(Dataset items)
•••
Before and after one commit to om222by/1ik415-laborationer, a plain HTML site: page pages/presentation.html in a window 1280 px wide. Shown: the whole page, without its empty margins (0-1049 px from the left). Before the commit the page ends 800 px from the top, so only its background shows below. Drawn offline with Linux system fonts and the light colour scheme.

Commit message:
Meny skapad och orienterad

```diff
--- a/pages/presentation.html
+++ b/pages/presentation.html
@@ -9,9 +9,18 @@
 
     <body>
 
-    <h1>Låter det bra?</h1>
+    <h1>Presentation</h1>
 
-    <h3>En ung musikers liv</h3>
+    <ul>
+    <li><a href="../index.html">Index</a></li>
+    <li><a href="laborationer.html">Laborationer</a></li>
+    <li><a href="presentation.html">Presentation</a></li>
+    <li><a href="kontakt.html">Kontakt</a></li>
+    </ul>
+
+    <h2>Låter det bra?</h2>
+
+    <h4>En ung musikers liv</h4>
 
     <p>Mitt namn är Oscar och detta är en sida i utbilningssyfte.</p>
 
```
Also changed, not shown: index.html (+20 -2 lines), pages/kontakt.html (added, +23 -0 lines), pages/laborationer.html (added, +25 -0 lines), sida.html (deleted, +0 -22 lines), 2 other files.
•••
Directions:
From the data above, copy each line with the string "kontakt" in it.

Written reply:
+    <li><a href="kontakt.html">Kontakt</a></li>
Also changed, not shown: index.html (+20 -2 lines), pages/kontakt.html (added, +23 -0 lines), pages/laborationer.html (added, +25 -0 lines), sida.html (deleted, +0 -22 lines), 2 other files.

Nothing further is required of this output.